Problem to solve
Of all the lines in the records below, copy only those that contain the string "first".

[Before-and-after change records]
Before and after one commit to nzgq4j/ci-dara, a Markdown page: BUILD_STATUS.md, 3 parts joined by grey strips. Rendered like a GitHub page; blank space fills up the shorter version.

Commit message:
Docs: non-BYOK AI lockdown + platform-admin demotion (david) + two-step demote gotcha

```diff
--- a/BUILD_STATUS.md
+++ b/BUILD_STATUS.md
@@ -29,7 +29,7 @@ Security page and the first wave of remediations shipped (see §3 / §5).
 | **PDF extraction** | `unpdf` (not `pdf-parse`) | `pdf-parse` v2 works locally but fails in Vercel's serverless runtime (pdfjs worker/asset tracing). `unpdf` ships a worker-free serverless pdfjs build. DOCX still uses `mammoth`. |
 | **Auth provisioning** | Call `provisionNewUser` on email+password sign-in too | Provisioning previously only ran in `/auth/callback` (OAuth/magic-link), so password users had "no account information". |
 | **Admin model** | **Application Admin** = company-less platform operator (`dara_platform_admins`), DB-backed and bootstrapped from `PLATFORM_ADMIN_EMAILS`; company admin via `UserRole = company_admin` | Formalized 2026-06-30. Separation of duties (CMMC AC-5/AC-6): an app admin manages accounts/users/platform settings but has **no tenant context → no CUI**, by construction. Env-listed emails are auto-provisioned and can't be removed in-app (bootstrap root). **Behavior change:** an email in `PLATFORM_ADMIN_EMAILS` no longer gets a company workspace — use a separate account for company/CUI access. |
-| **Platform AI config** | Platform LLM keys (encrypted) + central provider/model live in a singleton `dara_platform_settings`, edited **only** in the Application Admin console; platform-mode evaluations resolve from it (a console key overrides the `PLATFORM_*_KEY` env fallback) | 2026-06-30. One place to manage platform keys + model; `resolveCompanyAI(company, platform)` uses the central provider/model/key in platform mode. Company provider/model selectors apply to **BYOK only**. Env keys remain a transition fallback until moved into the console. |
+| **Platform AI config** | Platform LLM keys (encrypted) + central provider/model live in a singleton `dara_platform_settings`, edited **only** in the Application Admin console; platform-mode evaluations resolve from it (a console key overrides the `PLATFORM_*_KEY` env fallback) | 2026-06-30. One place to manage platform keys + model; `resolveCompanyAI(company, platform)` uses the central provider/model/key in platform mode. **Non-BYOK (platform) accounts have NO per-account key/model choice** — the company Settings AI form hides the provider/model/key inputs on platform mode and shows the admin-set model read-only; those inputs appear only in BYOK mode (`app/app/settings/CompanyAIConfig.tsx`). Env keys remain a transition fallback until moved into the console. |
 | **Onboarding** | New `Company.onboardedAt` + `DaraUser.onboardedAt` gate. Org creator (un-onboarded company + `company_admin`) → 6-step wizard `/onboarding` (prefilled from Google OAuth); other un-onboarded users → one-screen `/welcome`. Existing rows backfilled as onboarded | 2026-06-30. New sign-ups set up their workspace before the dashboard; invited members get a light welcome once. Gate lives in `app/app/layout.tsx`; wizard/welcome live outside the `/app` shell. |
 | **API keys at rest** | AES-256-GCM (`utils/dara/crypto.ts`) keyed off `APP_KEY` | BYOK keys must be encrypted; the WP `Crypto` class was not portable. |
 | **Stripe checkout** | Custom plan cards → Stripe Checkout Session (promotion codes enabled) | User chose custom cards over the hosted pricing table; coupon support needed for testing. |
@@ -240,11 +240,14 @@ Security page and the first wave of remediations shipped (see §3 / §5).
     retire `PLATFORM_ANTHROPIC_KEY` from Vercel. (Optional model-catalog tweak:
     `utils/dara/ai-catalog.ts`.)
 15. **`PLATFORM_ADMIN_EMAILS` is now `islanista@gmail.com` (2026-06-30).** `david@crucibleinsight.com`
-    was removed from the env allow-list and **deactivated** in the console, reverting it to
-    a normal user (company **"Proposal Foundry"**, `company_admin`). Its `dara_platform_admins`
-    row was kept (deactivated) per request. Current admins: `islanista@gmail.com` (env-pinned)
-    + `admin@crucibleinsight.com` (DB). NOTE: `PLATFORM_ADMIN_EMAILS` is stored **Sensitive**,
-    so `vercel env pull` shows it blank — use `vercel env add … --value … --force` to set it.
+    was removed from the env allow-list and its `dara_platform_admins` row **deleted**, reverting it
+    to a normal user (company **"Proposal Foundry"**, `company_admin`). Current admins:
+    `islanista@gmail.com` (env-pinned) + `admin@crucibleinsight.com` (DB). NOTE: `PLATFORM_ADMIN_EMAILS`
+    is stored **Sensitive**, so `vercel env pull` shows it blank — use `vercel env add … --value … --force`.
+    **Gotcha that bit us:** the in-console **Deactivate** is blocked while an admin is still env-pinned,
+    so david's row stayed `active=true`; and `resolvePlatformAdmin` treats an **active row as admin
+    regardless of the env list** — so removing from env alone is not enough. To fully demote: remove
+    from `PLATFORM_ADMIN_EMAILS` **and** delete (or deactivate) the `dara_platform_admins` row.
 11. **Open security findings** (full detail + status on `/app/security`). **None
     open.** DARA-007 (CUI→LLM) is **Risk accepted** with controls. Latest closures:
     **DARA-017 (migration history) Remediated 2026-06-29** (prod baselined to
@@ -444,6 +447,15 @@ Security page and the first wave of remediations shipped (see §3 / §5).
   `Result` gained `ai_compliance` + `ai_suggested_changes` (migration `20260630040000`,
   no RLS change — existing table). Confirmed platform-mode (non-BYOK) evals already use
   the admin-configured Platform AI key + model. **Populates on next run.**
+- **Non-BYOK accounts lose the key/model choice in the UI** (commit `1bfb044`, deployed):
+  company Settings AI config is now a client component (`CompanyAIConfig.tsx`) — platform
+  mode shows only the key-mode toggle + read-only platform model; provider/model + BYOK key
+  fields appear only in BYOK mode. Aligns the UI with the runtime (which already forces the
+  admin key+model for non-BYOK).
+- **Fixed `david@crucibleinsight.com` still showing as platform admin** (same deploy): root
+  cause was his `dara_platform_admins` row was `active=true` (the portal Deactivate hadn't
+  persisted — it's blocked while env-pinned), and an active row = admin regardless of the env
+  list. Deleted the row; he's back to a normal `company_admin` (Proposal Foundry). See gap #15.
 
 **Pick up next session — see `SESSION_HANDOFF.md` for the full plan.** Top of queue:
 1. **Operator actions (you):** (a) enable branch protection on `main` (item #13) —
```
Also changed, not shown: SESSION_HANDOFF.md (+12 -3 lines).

Response to the task
@@ -29,7 +29,7 @@ Security page and the first wave of remediations shipped (see §3 / §5).
@@ -240,11 +240,14 @@ Security page and the first wave of remediations shipped (see §3 / §5).
@@ -444,6 +447,15 @@ Security page and the first wave of remediations shipped (see §3 / §5).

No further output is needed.